The number of memorable characters Rehan brought to life during the twenty years she stood preeminent would be taxing to list. She was the quintessential innocent young thing as Peggy Thrift in Garrick's "The Country Girl." As Sylvia, the mischievous girl who could act demure in a dress and saucy in trousers, she singlehandedly restored the repute of Farquhar's "The Recruiting Officer" for the 19th century. As the lovelorn Oriana in "The Inconstant" she made a doleful creature seem heroic in her attempts to maintain her hold on the attention of fickle Mirabel. In an era when Lady Teazle in Sheridan's "School for Scandal" served as a test piece for comediennes, Rehan's was the most bouyant, countrified, and romping of the era. She was fiery and sexy as Katherine in "The Taming of the Shrew," and mock-mannish as Rosalind in "Twelfth Night." In melodrama she excelled as Julia in "The Hunchback," and in poetic drama, created the role of Maid Marion in Tennyson's "The Forresters."
Daly's attraction to modern comedies also insured that Rehan played several variations of the modern heroine - feminine, willful, with a roguish streak: Flos Bargiss in "7-20-Eight," Nisbe in "The Night Off" and Nancy Brasher in "Nancy & Co." When the role required that the energy be damped, and the characterization more sentimental, she accomplished that as well, for instance as Kate Verity in "The Squire." English audiences particularly relished her performances in Arthur Wing Pinero's plays: Mrs. Posket in "The Magistrate" and Georgiana Tidman in "Dandy Dick."

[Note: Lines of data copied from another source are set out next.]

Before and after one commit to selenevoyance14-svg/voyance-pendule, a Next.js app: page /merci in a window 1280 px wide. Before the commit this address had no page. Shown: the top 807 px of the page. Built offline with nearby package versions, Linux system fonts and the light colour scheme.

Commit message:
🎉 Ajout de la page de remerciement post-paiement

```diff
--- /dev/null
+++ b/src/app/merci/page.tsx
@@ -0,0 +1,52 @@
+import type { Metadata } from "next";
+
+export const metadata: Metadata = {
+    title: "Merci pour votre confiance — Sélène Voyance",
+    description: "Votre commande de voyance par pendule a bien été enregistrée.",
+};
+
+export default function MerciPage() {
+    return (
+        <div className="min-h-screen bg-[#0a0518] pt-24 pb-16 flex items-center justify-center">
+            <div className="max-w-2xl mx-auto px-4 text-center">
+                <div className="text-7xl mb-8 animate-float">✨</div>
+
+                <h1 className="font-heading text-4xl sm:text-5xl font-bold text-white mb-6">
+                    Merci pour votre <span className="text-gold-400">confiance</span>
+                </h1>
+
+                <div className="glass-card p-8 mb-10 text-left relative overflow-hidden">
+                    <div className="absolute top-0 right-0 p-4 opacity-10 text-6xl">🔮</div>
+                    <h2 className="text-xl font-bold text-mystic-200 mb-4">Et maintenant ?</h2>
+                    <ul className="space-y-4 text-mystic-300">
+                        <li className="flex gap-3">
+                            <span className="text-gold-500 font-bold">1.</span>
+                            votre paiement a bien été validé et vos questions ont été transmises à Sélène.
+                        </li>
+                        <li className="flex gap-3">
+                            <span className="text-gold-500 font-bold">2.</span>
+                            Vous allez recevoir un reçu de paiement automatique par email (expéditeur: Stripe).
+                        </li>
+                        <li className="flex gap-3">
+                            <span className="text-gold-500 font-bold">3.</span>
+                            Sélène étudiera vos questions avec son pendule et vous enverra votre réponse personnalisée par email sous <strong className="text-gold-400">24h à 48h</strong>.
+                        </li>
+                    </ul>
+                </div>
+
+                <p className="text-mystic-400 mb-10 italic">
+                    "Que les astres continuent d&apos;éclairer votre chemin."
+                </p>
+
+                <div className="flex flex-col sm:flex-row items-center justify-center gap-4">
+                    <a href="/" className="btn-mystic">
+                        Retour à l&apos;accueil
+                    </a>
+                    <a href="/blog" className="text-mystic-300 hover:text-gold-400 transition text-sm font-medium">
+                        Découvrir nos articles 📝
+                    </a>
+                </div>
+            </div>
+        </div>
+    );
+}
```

After Augustin Daly's death, Rehan toured as a star under Lieber & Co. management, but grew increasingly isolated from her fellow professionals. She took no other director's or performer's advice, and the performances became respectable rather than entrancing. Beginning in 1904 she began to experience health issues that became increasingly debilitating. In 1908 she left the stage. David S. Shields/ALS